Secondary Service Connection for Degenerative Disc Disease

Degenerative disc disease can also arise as the result of an already service-connected condition.  For example, if you have a service-connected knee condition that causes you to favor one side when you walk, you might develop an altered gait.  This uneven shift in weight may then contribute to complications in your lower back.  In that way, your degenerative disc disease is due to your service-connected knee condition and therefore warrants secondary service connection.

Barriers to Service Connection for Degenerative Disc Disease

Degenerative disc disease is known to be a condition that develops and progresses over time.  When denying service connection for degenerative disc disease, VA often relies on an examiner’s finding that the veteran’s condition is due to normal wear and tear and the natural progression of aging rather than their time in service.  However, if VA examiners arrive at this conclusion, they must provide adequate rationale to support it, otherwise VA should not rely on it for adjudication purposes. It is not enough for the examiners to simply say that a veteran’s degenerative disc disease is due to natural progression and aging.  Instead, they must also explain why it is not due to other factors, such as service.

Extraschedular VA Disability Ratings

There are times when VA can rate veterans outside of what is included in the rating schedule.  Extraschedular ratings are assigned when the rating criteria for a veteran’s disability does not accurately reflect their level of disability.  Usually this happens when a veteran experiences symptoms or limitations that are not considered by the rating schedule.  Therefore, VA must determine if the veteran is eligible for a higher rating than the schedule sets forth.  This might be the case for a veteran’s degenerative disc disease, as the highest schedular rating under Diagnostic Code 5003 is only 20 percent.

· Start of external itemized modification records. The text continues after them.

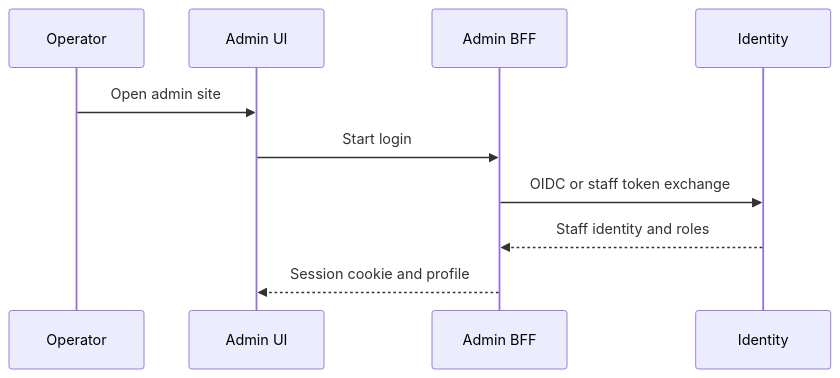
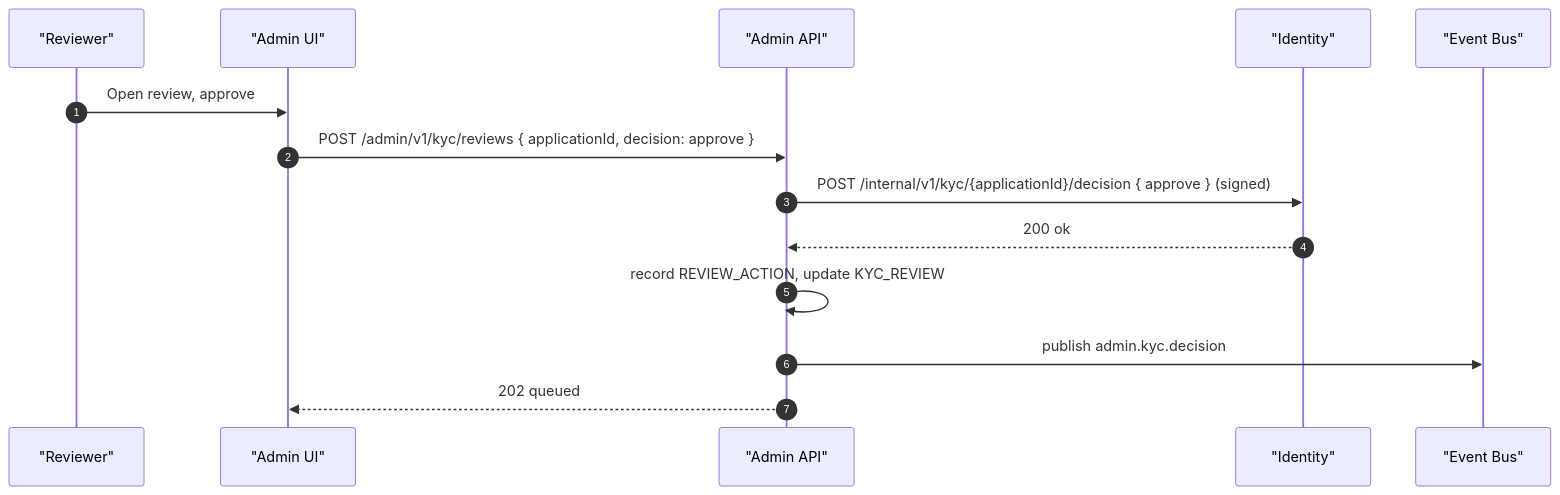
The third of 5 diagrams in miniapp-admin.md (fuzeac/fuze-telegram-mini-app), drawn with Mermaid before and after one commit. The commit also changed other lines of this file, not shown here.

````diff
--- a/miniapp-admin.md
+++ b/miniapp-admin.md
@@ -110,12 +158,16 @@
 ```mermaid
 sequenceDiagram
-participant OP as Operator
-participant UI as Admin UI
-participant BFF as Admin BFF
-participant IDP as Identity
-OP->>UI: Open admin site
-UI->>BFF: Start login
-BFF->>IDP: OIDC or staff token exchange
-IDP-->>BFF: Staff identity and roles
-BFF-->>UI: Session cookie and profile
+  autonumber
+  participant OP as "Reviewer"
+  participant UI as "Admin UI"
+  participant ADM as "Admin API"
+  participant ID as "Identity"
+  participant EVT as "Event Bus"
+  OP->>UI: Open review, approve
+  UI->>ADM: POST /admin/v1/kyc/reviews { applicationId, decision: approve }
+  ADM->>ID: POST /internal/v1/kyc/{applicationId}/decision { approve } (signed)
+  ID-->>ADM: 200 ok
+  ADM->>ADM: record REVIEW_ACTION, update KYC_REVIEW
+  ADM->>EVT: publish admin.kyc.decision
+  ADM-->>UI: 202 queued
 ```
````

To receive an extraschedular disability rating under 38 CFR § 3.321(b)(1) for degenerative disc disease, the following requirements must be met:

  • A veteran must show, and VA must find, that “the case presents such an exceptional or unusual disability picture with such related factors as marked interference with employment or frequent periods of hospitalization” that make it impractical for VA to assign a schedular rating
  • The final determination on whether an extraschedular rating is warranted must be made by VA Undersecretary for Benefits or Director of Compensation Service

Extraschedular disability ratings are granted on a case-by-case basis and are very specific to each veteran and his or her disability picture.

Call Chisholm Chisholm & Kilpatrick LTD for Help with Your VA Disability Claim for Degenerative Disc Disease

If you filed a claim for degenerative disc disease and were denied benefits, Chisholm Chisholm & Kilpatrick LTD may be able to help you appeal your unfavorable decision. For a free case evaluation, call 800-544-9144 today.